To mark Universal Health Coverage Day (12.12.15), Sir David Nicholson provides a few suggestions on how we can achieve and maintain a safer, robust and resilient model for UHC, which will allow us to sustain the current model of care for generations to come.

Part 2: The economic and political case for Universal Health Coverage

By Dr. Matthew Harris, Senior Policy Fellow in Public Health, Institute of Global Health Innovation

I never really stopped to think why there was a need for a Universal Health Coverage Day.  Who could argue against the need for healthcare?  Who could argue against the common sense policy of equal access to health care, for equal need – irrespective of ability to pay?  However, despite many advances around the world in providing universal health care for whole populations, there are still many places where people suffer catastrophic financial burden as a result of relatively simple healthcare needs.

There have been many successes, but there is still a long way to go.

Part 1: The importance of Universal Health Coverage Day

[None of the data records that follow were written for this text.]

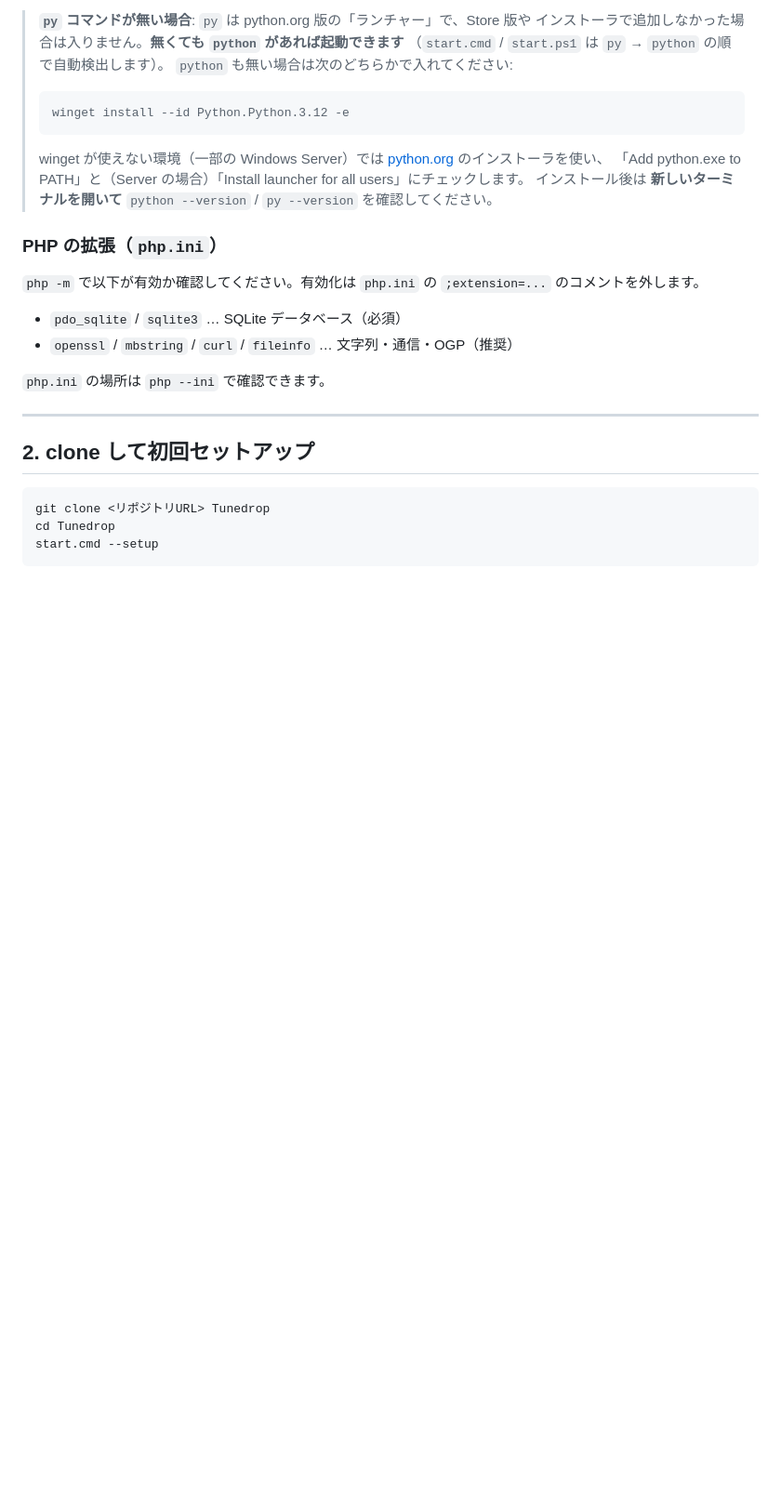
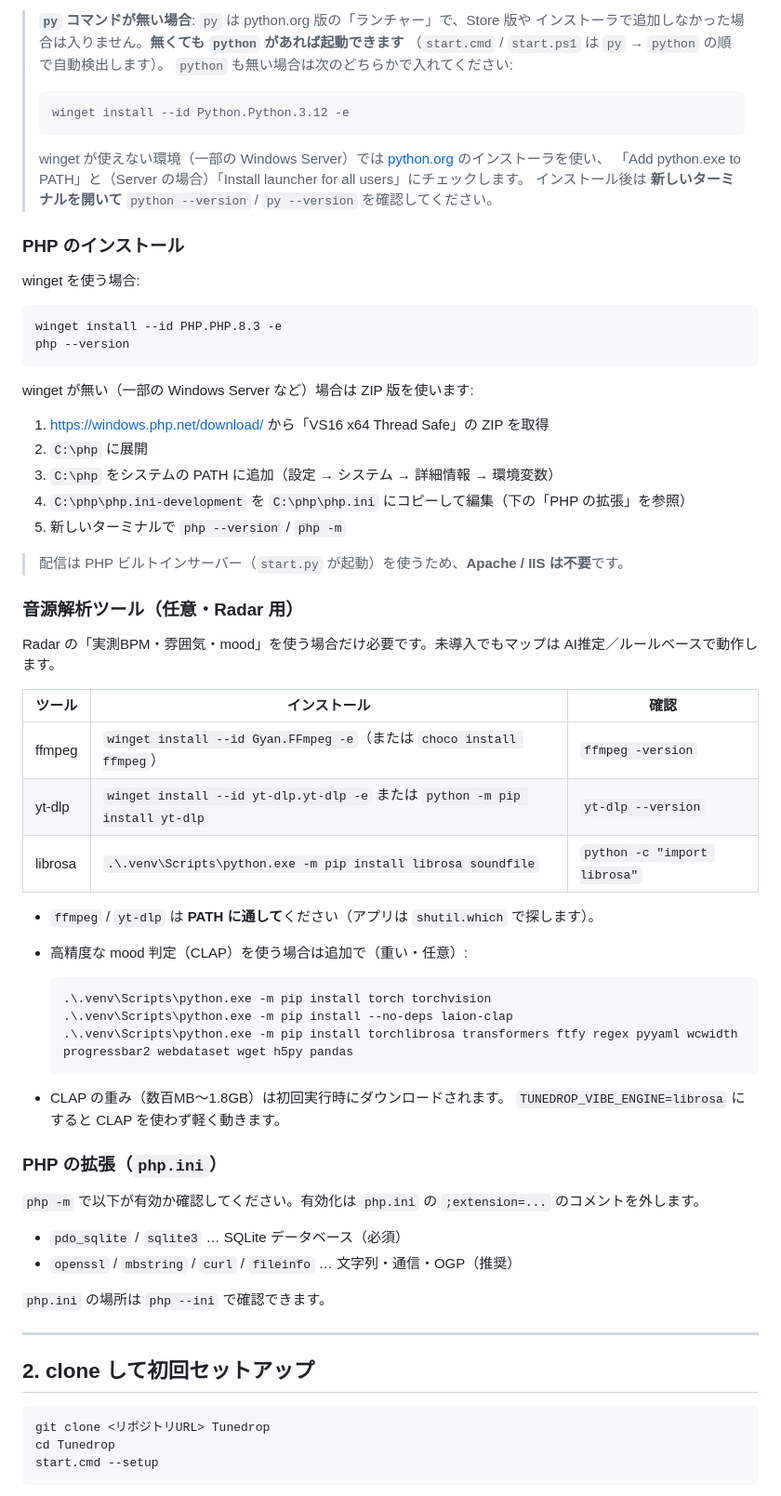
Before and after one commit to yawara404/Tunedrop, a Markdown page: docs/WINDOWS_SETUP.md, the part around one of its changes. Shown at 93% size. Drawn GitHub-style; blank space fills up the shorter version.

Commit message:
docs: PHP/音源解析ツールのWindowsインストール手順と手動移行ファイル一覧を追記

````diff
--- a/docs/WINDOWS_SETUP.md
+++ b/docs/WINDOWS_SETUP.md
@@ -45,6 +45,48 @@ Windows / macOS / Linux 共通の `start.py` にまとめてあり、Windows で
 > [python.org](https://www.python.org/downloads/windows/) のインストーラを使い、
 > 「Add python.exe to PATH」と（Server の場合）「Install launcher for all users」にチェックします。
 > インストール後は **新しいターミナルを開いて** `python --version` / `py --version` を確認してください。
+
+### PHP のインストール
+
+winget を使う場合:
+
+```powershell
+winget install --id PHP.PHP.8.3 -e
+php --version
+```
+
+winget が無い（一部の Windows Server など）場合は ZIP 版を使います:
+
+1. https://windows.php.net/download/ から「VS16 x64 Thread Safe」の ZIP を取得
+2. `C:\php` に展開
+3. `C:\php` をシステムの PATH に追加（設定 → システム → 詳細情報 → 環境変数）
+4. `C:\php\php.ini-development` を `C:\php\php.ini` にコピーして編集（下の「PHP の拡張」を参照）
+5. 新しいターミナルで `php --version` / `php -m`
+
+> 配信は PHP ビルトインサーバー（`start.py` が起動）を使うため、**Apache / IIS は不要**です。
+
+### 音源解析ツール（任意・Radar 用）
+
+Radar の「実測BPM・雰囲気・mood」を使う場合だけ必要です。未導入でもマップは
+AI推定／ルールベースで動作します。
+
+| ツール | インストール | 確認 |
+|---|---|---|
+| ffmpeg | `winget install --id Gyan.FFmpeg -e`（または `choco install ffmpeg`） | `ffmpeg -version` |
+| yt-dlp | `winget install --id yt-dlp.yt-dlp -e` または `python -m pip install yt-dlp` | `yt-dlp --version` |
+| librosa | `.\.venv\Scripts\python.exe -m pip install librosa soundfile` | `python -c "import librosa"` |
+
+- `ffmpeg` / `yt-dlp` は **PATH に通して**ください（アプリは `shutil.which` で探します）。
+- 高精度な mood 判定（CLAP）を使う場合は追加で（重い・任意）:
+
+  ```powershell
+  .\.venv\Scripts\python.exe -m pip install torch torchvision
+  .\.venv\Scripts\python.exe -m pip install --no-deps laion-clap
+  .\.venv\Scripts\python.exe -m pip install torchlibrosa transformers ftfy regex pyyaml wcwidth progressbar2 webdataset wget h5py pandas
+  ```
+
+- CLAP の重み（数百MB〜1.8GB）は初回実行時にダウンロードされます。
+  `TUNEDROP_VIBE_ENGINE=librosa` にすると CLAP を使わず軽く動きます。
 
 ### PHP の拡張（`php.ini`）
 
````
Also changed, not shown: other parts of docs/WINDOWS_SETUP.md (+20 -2 lines).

Ensuring universal access to effective, quality and safe health care services, without the fear of financial hardship, is a basic human right.

Universal Health Coverage Day, commemorated each 12 December, is the anniversary of the first unanimous United Nations resolution calling for countries to provide affordable, quality health care to every person, everywhere.

The United Nations has adopted 17 sustainable development goals for eliminating poverty and building a more resilient planet. One of those goals includes providing universal health coverage.

Universal health coverage improves how health care is financed and delivered – so it is more accessible, more equitable and more effective.

The importance of the Access to Palliative Care Bill 2015

By Mark Steedman from the Institute of Global Health Innovation

The Access to Palliative Care Bill is to be given its second reading tomorrow (23rd October). While palliative care is widely viewed to be excellent in the UK, there are gaps in access to it, and this Bill hopes to eliminate these gaps.

The Bill’s stated aim is to “make provision for equitable access to palliative care services; for advancing education, training and research in palliative care; and for connected purposes”.

I’ve now worked in palliative care for two and a half years, and despite the knowledge I’ve gained and the progress I’ve seen, I’m still amazed at the reception I get when I speak at conferences.

Wisdom of the Crowd: 65 views of the NHS at 65

The 5th July marked the 65th anniversary of the NHS.  To mark the occasion, the Nuffield Trust has published a new report ‘Wisdom of the Crowd: 65 views of the NHS at 65’ which invites 65 health and political leaders to give their opinion on the current state of the NHS and social care system.  They have been asked specifically to reflect on what they think needs to happen now and over the coming years to ensure the NHS and social care system is viable and fit for purpose in ten years’ time.

Contributors consisted of current and former health secretaries and ministers, senior civil servants, clinicians, managers, academics, patient representatives, journalists and other key individuals.